→ **Instructions to follow**
Every record is to be duplicated exactly as it reads, without its images.
——
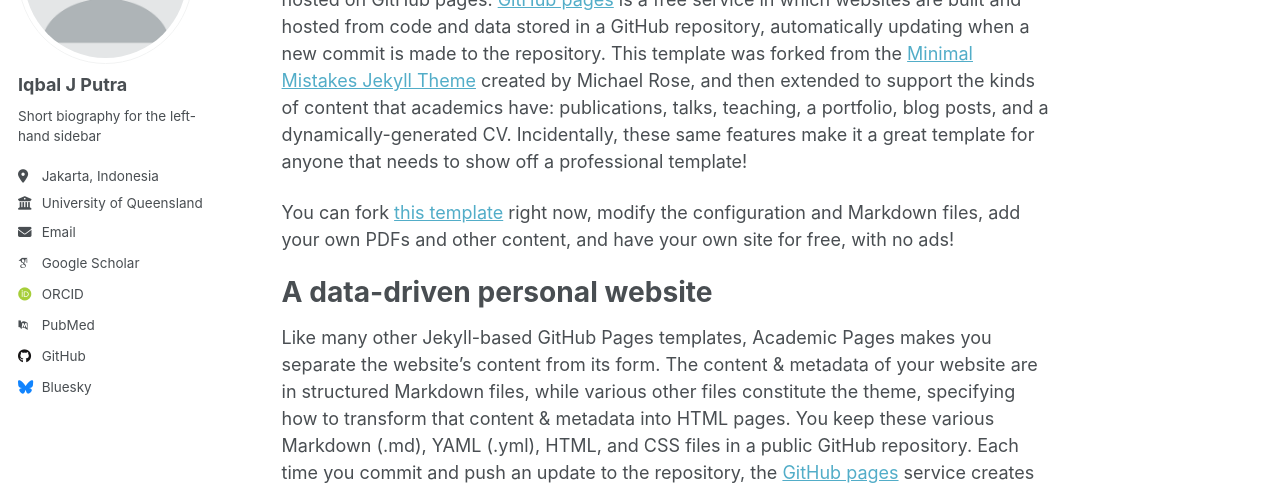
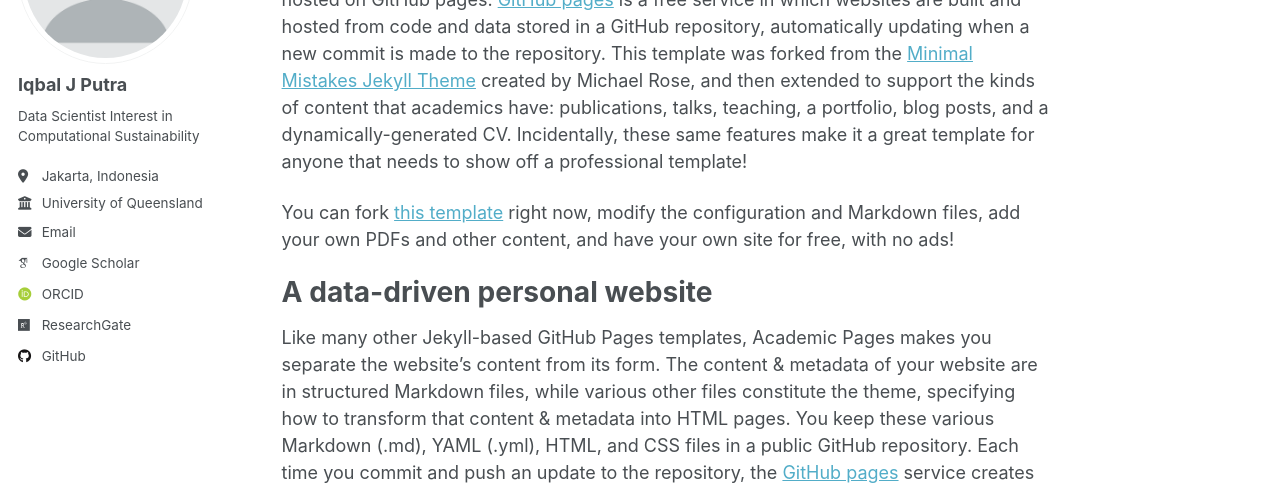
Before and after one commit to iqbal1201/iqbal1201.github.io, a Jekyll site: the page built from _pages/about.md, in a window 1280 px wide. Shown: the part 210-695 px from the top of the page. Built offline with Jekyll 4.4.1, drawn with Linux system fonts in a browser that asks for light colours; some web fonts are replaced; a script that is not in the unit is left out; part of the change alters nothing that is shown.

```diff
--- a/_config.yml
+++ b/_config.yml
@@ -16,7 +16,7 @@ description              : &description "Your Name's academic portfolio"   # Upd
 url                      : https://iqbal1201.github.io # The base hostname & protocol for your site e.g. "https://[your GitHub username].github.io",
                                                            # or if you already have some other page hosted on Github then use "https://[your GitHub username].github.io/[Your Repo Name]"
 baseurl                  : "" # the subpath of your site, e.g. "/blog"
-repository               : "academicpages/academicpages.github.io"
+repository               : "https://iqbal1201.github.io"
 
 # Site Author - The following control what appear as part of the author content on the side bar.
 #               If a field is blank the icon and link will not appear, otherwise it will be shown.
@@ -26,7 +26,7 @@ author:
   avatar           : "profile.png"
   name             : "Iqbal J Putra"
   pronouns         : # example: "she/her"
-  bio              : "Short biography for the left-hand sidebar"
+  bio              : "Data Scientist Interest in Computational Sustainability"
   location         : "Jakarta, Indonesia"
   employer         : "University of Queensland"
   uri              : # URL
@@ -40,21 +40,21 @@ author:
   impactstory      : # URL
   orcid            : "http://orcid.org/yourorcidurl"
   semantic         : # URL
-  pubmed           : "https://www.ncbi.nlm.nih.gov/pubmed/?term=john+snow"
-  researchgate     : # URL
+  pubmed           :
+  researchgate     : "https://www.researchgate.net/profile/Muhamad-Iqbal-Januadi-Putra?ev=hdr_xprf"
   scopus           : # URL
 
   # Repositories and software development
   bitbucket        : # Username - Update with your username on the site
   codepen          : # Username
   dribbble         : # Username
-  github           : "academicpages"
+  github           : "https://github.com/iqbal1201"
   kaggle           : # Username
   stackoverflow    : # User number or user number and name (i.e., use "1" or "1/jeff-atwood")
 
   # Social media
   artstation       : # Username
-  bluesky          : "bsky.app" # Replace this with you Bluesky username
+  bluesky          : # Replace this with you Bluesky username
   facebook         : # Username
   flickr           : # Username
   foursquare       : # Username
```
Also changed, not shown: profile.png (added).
——
→ **Solution for this exercise**
Before and after one commit to iqbal1201/iqbal1201.github.io, a Jekyll site: the page built from _pages/about.md, in a window 1280 px wide. Shown: the part 210-695 px from the top of the page. Built offline with Jekyll 4.4.1, drawn with Linux system fonts in a browser that asks for light colours; some web fonts are replaced; a script that is not in the unit is left out; part of the change alters nothing that is shown.

```diff
--- a/_config.yml
+++ b/_config.yml
@@ -16,7 +16,7 @@ description              : &description "Your Name's academic portfolio"   # Upd
 url                      : https://iqbal1201.github.io # The base hostname & protocol for your site e.g. "https://[your GitHub username].github.io",
                                                            # or if you already have some other page hosted on Github then use "https://[your GitHub username].github.io/[Your Repo Name]"
 baseurl                  : "" # the subpath of your site, e.g. "/blog"
-repository               : "academicpages/academicpages.github.io"
+repository               : "https://iqbal1201.github.io"
 
 # Site Author - The following control what appear as part of the author content on the side bar.
 #               If a field is blank the icon and link will not appear, otherwise it will be shown.
@@ -26,7 +26,7 @@ author:
   avatar           : "profile.png"
   name             : "Iqbal J Putra"
   pronouns         : # example: "she/her"
-  bio              : "Short biography for the left-hand sidebar"
+  bio              : "Data Scientist Interest in Computational Sustainability"
   location         : "Jakarta, Indonesia"
   employer         : "University of Queensland"
   uri              : # URL
@@ -40,21 +40,21 @@ author:
   impactstory      : # URL
   orcid            : "http://orcid.org/yourorcidurl"
   semantic         : # URL
-  pubmed           : "https://www.ncbi.nlm.nih.gov/pubmed/?term=john+snow"
-  researchgate     : # URL
+  pubmed           :
+  researchgate     : "https://www.researchgate.net/profile/Muhamad-Iqbal-Januadi-Putra?ev=hdr_xprf"
   scopus           : # URL
 
   # Repositories and software development
   bitbucket        : # Username - Update with your username on the site
   codepen          : # Username
   dribbble         : # Username
-  github           : "academicpages"
+  github           : "https://github.com/iqbal1201"
   kaggle           : # Username
   stackoverflow    : # User number or user number and name (i.e., use "1" or "1/jeff-atwood")
 
   # Social media
   artstation       : # Username
-  bluesky          : "bsky.app" # Replace this with you Bluesky username
+  bluesky          : # Replace this with you Bluesky username
   facebook         : # Username
   flickr           : # Username
   foursquare       : # Username
```
Also changed, not shown: profile.png (added).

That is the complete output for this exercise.